» TASK BRIEF
Produce the records again in full, exactly as shown below.
··· RECORDED DATA ···
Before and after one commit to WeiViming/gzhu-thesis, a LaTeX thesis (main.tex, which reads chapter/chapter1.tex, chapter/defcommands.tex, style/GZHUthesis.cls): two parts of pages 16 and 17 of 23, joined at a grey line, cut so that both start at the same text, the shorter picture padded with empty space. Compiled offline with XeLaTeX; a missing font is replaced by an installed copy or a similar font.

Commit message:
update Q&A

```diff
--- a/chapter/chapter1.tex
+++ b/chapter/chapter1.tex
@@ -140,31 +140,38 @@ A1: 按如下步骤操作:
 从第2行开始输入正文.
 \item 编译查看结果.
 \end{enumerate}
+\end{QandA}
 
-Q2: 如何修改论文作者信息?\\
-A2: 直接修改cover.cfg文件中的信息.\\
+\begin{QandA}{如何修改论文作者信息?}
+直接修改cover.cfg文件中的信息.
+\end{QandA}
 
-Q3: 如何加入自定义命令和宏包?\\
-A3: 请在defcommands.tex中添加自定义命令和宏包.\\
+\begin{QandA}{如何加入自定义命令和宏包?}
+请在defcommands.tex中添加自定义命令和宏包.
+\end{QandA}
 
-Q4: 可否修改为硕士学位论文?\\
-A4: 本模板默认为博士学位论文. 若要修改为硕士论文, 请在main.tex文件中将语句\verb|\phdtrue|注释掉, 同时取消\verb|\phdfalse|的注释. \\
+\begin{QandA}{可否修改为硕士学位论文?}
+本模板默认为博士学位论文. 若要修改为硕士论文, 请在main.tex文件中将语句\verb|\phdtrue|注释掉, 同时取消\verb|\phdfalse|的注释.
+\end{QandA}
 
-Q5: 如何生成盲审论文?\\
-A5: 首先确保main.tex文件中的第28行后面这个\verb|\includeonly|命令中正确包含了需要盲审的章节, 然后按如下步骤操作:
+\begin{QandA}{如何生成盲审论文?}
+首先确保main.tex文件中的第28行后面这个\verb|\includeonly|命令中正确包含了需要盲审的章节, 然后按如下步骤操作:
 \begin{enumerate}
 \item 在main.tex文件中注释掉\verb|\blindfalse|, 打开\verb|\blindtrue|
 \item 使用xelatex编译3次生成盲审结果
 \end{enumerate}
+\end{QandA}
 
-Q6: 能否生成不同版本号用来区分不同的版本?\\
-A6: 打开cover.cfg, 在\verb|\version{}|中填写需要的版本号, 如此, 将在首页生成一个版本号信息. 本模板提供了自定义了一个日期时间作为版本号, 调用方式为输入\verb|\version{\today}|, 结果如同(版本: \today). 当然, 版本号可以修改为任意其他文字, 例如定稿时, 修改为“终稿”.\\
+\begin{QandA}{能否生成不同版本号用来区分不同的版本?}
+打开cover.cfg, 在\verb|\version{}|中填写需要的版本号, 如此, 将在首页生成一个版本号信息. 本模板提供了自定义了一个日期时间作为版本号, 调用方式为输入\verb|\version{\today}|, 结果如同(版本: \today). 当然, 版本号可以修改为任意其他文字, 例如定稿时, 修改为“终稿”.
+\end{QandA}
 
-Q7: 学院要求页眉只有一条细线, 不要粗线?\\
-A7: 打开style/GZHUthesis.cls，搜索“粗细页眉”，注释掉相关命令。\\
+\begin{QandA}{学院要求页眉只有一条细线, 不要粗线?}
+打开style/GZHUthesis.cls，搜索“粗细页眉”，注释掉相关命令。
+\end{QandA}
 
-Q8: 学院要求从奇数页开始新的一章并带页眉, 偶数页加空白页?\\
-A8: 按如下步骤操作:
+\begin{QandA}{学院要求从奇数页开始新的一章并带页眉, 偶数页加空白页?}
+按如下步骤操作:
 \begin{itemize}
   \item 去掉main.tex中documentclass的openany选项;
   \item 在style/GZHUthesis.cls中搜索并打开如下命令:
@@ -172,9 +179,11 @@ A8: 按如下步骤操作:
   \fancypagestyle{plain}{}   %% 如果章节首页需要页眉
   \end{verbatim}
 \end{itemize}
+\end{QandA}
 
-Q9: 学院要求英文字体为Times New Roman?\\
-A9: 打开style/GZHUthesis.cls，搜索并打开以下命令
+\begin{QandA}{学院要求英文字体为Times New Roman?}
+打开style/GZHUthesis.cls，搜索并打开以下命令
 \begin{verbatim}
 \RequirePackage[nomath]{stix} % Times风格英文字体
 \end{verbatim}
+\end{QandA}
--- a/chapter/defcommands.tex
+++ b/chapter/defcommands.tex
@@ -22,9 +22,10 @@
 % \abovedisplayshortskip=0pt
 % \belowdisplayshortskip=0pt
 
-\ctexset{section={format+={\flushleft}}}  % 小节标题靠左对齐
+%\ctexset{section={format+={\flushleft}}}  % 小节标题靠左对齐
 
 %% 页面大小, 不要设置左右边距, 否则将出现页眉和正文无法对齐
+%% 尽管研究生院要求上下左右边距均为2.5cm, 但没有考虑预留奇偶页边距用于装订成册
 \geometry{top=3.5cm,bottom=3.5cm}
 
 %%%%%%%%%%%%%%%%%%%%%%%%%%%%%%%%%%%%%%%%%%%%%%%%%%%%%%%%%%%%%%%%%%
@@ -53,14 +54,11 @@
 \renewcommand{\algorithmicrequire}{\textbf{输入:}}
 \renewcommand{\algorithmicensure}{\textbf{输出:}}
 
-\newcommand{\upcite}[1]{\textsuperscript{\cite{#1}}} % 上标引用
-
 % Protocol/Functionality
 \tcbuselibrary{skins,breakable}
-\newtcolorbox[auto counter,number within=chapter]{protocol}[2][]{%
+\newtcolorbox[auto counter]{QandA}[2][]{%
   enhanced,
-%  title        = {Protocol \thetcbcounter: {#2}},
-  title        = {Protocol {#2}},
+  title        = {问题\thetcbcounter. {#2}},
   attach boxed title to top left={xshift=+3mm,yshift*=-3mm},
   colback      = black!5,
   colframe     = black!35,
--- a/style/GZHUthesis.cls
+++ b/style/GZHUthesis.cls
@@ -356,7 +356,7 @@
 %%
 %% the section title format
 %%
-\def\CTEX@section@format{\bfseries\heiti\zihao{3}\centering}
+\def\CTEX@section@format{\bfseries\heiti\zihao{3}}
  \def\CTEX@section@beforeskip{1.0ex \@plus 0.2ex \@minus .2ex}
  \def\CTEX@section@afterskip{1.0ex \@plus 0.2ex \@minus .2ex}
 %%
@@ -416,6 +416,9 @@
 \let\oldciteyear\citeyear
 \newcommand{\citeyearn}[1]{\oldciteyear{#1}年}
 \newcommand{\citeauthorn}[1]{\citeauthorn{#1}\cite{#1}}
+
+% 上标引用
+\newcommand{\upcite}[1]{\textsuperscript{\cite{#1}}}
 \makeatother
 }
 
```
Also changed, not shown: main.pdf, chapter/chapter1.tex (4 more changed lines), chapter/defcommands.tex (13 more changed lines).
···
» TASK SOLUTION
Before and after one commit to WeiViming/gzhu-thesis, a LaTeX thesis (main.tex, which reads chapter/chapter1.tex, chapter/defcommands.tex, style/GZHUthesis.cls): two parts of pages 16 and 17 of 23, joined at a grey line, cut so that both start at the same text, the shorter picture padded with empty space. Compiled offline with XeLaTeX; a missing font is replaced by an installed copy or a similar font.

Commit message:
update Q&A

```diff
--- a/chapter/chapter1.tex
+++ b/chapter/chapter1.tex
@@ -140,31 +140,38 @@ A1: 按如下步骤操作:
 从第2行开始输入正文.
 \item 编译查看结果.
 \end{enumerate}
+\end{QandA}
 
-Q2: 如何修改论文作者信息?\\
-A2: 直接修改cover.cfg文件中的信息.\\
+\begin{QandA}{如何修改论文作者信息?}
+直接修改cover.cfg文件中的信息.
+\end{QandA}
 
-Q3: 如何加入自定义命令和宏包?\\
-A3: 请在defcommands.tex中添加自定义命令和宏包.\\
+\begin{QandA}{如何加入自定义命令和宏包?}
+请在defcommands.tex中添加自定义命令和宏包.
+\end{QandA}
 
-Q4: 可否修改为硕士学位论文?\\
-A4: 本模板默认为博士学位论文. 若要修改为硕士论文, 请在main.tex文件中将语句\verb|\phdtrue|注释掉, 同时取消\verb|\phdfalse|的注释. \\
+\begin{QandA}{可否修改为硕士学位论文?}
+本模板默认为博士学位论文. 若要修改为硕士论文, 请在main.tex文件中将语句\verb|\phdtrue|注释掉, 同时取消\verb|\phdfalse|的注释.
+\end{QandA}
 
-Q5: 如何生成盲审论文?\\
-A5: 首先确保main.tex文件中的第28行后面这个\verb|\includeonly|命令中正确包含了需要盲审的章节, 然后按如下步骤操作:
+\begin{QandA}{如何生成盲审论文?}
+首先确保main.tex文件中的第28行后面这个\verb|\includeonly|命令中正确包含了需要盲审的章节, 然后按如下步骤操作:
 \begin{enumerate}
 \item 在main.tex文件中注释掉\verb|\blindfalse|, 打开\verb|\blindtrue|
 \item 使用xelatex编译3次生成盲审结果
 \end{enumerate}
+\end{QandA}
 
-Q6: 能否生成不同版本号用来区分不同的版本?\\
-A6: 打开cover.cfg, 在\verb|\version{}|中填写需要的版本号, 如此, 将在首页生成一个版本号信息. 本模板提供了自定义了一个日期时间作为版本号, 调用方式为输入\verb|\version{\today}|, 结果如同(版本: \today). 当然, 版本号可以修改为任意其他文字, 例如定稿时, 修改为“终稿”.\\
+\begin{QandA}{能否生成不同版本号用来区分不同的版本?}
+打开cover.cfg, 在\verb|\version{}|中填写需要的版本号, 如此, 将在首页生成一个版本号信息. 本模板提供了自定义了一个日期时间作为版本号, 调用方式为输入\verb|\version{\today}|, 结果如同(版本: \today). 当然, 版本号可以修改为任意其他文字, 例如定稿时, 修改为“终稿”.
+\end{QandA}
 
-Q7: 学院要求页眉只有一条细线, 不要粗线?\\
-A7: 打开style/GZHUthesis.cls，搜索“粗细页眉”，注释掉相关命令。\\
+\begin{QandA}{学院要求页眉只有一条细线, 不要粗线?}
+打开style/GZHUthesis.cls，搜索“粗细页眉”，注释掉相关命令。
+\end{QandA}
 
-Q8: 学院要求从奇数页开始新的一章并带页眉, 偶数页加空白页?\\
-A8: 按如下步骤操作:
+\begin{QandA}{学院要求从奇数页开始新的一章并带页眉, 偶数页加空白页?}
+按如下步骤操作:
 \begin{itemize}
   \item 去掉main.tex中documentclass的openany选项;
   \item 在style/GZHUthesis.cls中搜索并打开如下命令:
@@ -172,9 +179,11 @@ A8: 按如下步骤操作:
   \fancypagestyle{plain}{}   %% 如果章节首页需要页眉
   \end{verbatim}
 \end{itemize}
+\end{QandA}
 
-Q9: 学院要求英文字体为Times New Roman?\\
-A9: 打开style/GZHUthesis.cls，搜索并打开以下命令
+\begin{QandA}{学院要求英文字体为Times New Roman?}
+打开style/GZHUthesis.cls，搜索并打开以下命令
 \begin{verbatim}
 \RequirePackage[nomath]{stix} % Times风格英文字体
 \end{verbatim}
+\end{QandA}
--- a/chapter/defcommands.tex
+++ b/chapter/defcommands.tex
@@ -22,9 +22,10 @@
 % \abovedisplayshortskip=0pt
 % \belowdisplayshortskip=0pt
 
-\ctexset{section={format+={\flushleft}}}  % 小节标题靠左对齐
+%\ctexset{section={format+={\flushleft}}}  % 小节标题靠左对齐
 
 %% 页面大小, 不要设置左右边距, 否则将出现页眉和正文无法对齐
+%% 尽管研究生院要求上下左右边距均为2.5cm, 但没有考虑预留奇偶页边距用于装订成册
 \geometry{top=3.5cm,bottom=3.5cm}
 
 %%%%%%%%%%%%%%%%%%%%%%%%%%%%%%%%%%%%%%%%%%%%%%%%%%%%%%%%%%%%%%%%%%
@@ -53,14 +54,11 @@
 \renewcommand{\algorithmicrequire}{\textbf{输入:}}
 \renewcommand{\algorithmicensure}{\textbf{输出:}}
 
-\newcommand{\upcite}[1]{\textsuperscript{\cite{#1}}} % 上标引用
-
 % Protocol/Functionality
 \tcbuselibrary{skins,breakable}
-\newtcolorbox[auto counter,number within=chapter]{protocol}[2][]{%
+\newtcolorbox[auto counter]{QandA}[2][]{%
   enhanced,
-%  title        = {Protocol \thetcbcounter: {#2}},
-  title        = {Protocol {#2}},
+  title        = {问题\thetcbcounter. {#2}},
   attach boxed title to top left={xshift=+3mm,yshift*=-3mm},
   colback      = black!5,
   colframe     = black!35,
--- a/style/GZHUthesis.cls
+++ b/style/GZHUthesis.cls
@@ -356,7 +356,7 @@
 %%
 %% the section title format
 %%
-\def\CTEX@section@format{\bfseries\heiti\zihao{3}\centering}
+\def\CTEX@section@format{\bfseries\heiti\zihao{3}}
  \def\CTEX@section@beforeskip{1.0ex \@plus 0.2ex \@minus .2ex}
  \def\CTEX@section@afterskip{1.0ex \@plus 0.2ex \@minus .2ex}
 %%
@@ -416,6 +416,9 @@
 \let\oldciteyear\citeyear
 \newcommand{\citeyearn}[1]{\oldciteyear{#1}年}
 \newcommand{\citeauthorn}[1]{\citeauthorn{#1}\cite{#1}}
+
+% 上标引用
+\newcommand{\upcite}[1]{\textsuperscript{\cite{#1}}}
 \makeatother
 }
 
```
Also changed, not shown: main.pdf, chapter/chapter1.tex (4 more changed lines), chapter/defcommands.tex (13 more changed lines).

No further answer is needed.